Tired of Fake Friend Requests, Dumb Videos, and Scams? Here’s How to Make Facebook and Instagram Fun Again.

For starters, set up a unique, strong password for every online account, including email accounts, retailer accounts, and, yes, social media accounts. (A password manager can help.) Use two-factor (aka multifactor) authentication to add another layer of protection.

Next, remember that the more information you put out on social media—say, the names and ages of your kids and grandkids—the more information can be gathered by people who might want to scam you. Never share sensitive information like where you bank, your address, or your phone number. And post only what you’d be comfortable sharing publicly, no matter what privacy settings you use.

If your account has been hacked, you may be locked out. Follow the social media platform’s account recovery instructions; for Facebook, go to facebook.com/hacked to get started. (Your chances of account recovery are better if you’ve followed the security practices we’ve listed.)

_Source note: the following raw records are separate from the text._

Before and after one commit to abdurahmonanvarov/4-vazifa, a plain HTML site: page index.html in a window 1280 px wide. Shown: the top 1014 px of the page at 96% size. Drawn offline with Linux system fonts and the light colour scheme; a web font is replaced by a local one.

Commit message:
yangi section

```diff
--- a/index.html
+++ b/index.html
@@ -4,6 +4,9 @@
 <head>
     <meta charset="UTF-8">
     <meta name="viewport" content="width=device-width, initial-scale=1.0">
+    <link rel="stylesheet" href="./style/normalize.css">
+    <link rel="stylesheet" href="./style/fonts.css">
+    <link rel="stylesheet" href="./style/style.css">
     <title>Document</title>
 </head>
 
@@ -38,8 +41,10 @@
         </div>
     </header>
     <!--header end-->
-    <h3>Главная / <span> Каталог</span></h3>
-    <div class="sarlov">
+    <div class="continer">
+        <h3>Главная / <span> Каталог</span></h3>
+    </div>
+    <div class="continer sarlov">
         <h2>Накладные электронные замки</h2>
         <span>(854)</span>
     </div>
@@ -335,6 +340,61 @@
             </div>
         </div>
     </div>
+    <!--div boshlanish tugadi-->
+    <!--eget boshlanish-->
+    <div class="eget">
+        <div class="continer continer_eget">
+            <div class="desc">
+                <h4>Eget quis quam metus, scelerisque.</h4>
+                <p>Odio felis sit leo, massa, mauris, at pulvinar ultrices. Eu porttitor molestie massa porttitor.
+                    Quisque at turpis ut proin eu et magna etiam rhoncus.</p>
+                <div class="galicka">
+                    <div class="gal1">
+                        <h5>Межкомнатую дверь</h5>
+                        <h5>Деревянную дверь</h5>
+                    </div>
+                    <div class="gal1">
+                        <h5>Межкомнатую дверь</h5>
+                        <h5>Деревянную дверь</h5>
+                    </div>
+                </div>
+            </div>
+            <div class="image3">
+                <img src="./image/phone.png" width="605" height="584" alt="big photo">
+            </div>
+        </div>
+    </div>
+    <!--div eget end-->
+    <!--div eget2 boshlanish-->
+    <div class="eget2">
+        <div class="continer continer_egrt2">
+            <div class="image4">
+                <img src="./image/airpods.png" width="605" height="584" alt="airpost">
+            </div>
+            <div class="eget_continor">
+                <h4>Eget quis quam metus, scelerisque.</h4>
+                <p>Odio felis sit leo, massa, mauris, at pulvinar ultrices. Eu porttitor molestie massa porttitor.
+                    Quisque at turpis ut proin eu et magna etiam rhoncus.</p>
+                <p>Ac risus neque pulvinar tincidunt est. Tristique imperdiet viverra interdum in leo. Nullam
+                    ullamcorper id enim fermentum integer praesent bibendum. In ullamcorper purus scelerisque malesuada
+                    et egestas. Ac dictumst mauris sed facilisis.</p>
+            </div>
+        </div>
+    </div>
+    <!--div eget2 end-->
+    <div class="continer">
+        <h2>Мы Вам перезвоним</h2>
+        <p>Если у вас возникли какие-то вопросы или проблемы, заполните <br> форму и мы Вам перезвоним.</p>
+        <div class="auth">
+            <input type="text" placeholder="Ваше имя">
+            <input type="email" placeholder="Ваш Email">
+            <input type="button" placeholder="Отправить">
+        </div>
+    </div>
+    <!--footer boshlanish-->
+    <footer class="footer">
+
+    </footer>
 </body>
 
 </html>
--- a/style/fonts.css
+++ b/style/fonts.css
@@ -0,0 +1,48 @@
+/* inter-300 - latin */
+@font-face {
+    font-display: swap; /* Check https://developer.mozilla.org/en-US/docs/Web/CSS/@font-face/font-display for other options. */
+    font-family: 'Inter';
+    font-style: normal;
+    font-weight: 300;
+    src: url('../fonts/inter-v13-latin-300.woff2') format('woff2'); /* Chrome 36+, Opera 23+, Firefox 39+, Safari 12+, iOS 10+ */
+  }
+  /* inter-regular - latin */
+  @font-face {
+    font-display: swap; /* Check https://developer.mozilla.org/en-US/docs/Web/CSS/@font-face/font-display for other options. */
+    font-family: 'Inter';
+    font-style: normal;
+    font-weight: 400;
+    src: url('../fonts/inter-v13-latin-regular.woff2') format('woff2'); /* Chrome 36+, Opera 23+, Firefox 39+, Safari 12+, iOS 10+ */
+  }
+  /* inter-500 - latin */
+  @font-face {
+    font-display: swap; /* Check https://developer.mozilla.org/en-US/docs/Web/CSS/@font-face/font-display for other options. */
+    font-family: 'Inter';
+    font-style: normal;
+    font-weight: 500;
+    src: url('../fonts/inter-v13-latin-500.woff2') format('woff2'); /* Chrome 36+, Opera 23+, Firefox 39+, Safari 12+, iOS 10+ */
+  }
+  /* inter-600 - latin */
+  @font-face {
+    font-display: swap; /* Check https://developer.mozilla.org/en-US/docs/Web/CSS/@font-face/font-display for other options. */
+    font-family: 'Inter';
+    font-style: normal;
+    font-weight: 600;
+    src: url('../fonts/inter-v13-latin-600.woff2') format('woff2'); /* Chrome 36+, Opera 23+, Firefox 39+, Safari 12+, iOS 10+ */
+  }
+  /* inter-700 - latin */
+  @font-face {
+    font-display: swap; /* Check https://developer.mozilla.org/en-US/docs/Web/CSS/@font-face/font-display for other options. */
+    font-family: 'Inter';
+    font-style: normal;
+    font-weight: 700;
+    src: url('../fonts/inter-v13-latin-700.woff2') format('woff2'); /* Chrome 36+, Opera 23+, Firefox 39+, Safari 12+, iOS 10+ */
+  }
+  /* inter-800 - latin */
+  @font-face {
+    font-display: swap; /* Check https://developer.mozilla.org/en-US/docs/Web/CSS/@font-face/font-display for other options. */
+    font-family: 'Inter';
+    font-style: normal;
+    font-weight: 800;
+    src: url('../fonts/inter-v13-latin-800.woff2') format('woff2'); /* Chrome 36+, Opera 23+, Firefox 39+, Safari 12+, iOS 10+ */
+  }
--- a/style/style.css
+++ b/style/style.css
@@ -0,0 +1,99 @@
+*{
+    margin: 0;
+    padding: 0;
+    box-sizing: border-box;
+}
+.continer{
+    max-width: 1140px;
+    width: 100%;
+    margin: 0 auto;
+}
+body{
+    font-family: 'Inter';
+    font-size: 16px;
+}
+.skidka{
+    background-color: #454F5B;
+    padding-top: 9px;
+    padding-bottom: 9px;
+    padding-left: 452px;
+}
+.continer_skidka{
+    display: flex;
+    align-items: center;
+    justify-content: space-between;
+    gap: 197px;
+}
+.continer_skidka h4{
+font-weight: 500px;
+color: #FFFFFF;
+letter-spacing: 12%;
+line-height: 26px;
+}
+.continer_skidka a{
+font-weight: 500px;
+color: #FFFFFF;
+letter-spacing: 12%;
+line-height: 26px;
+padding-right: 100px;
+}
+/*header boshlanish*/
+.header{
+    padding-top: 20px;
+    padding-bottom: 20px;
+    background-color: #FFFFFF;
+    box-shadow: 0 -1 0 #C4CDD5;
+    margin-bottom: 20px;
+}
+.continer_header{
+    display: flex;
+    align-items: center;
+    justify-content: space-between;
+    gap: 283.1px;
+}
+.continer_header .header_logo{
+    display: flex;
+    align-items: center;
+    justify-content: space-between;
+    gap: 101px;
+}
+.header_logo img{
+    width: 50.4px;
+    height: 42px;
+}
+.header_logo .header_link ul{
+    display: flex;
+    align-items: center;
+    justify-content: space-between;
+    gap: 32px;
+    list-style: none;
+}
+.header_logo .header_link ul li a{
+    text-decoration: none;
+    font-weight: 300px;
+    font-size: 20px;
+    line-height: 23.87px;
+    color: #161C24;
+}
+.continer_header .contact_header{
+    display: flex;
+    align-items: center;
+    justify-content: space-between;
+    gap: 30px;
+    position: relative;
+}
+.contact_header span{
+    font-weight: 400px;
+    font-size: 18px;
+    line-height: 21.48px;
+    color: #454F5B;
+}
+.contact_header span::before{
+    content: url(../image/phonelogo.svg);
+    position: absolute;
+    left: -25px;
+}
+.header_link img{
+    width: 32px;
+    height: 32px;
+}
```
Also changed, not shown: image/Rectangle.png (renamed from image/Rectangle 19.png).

Once you recover control, you’ll need to change your password and review your account recovery information, such as your email address. Check for messages the hacker sent from your account or for new friends you don’t recognize. Finally, alert your friends in an email or by texting or posting.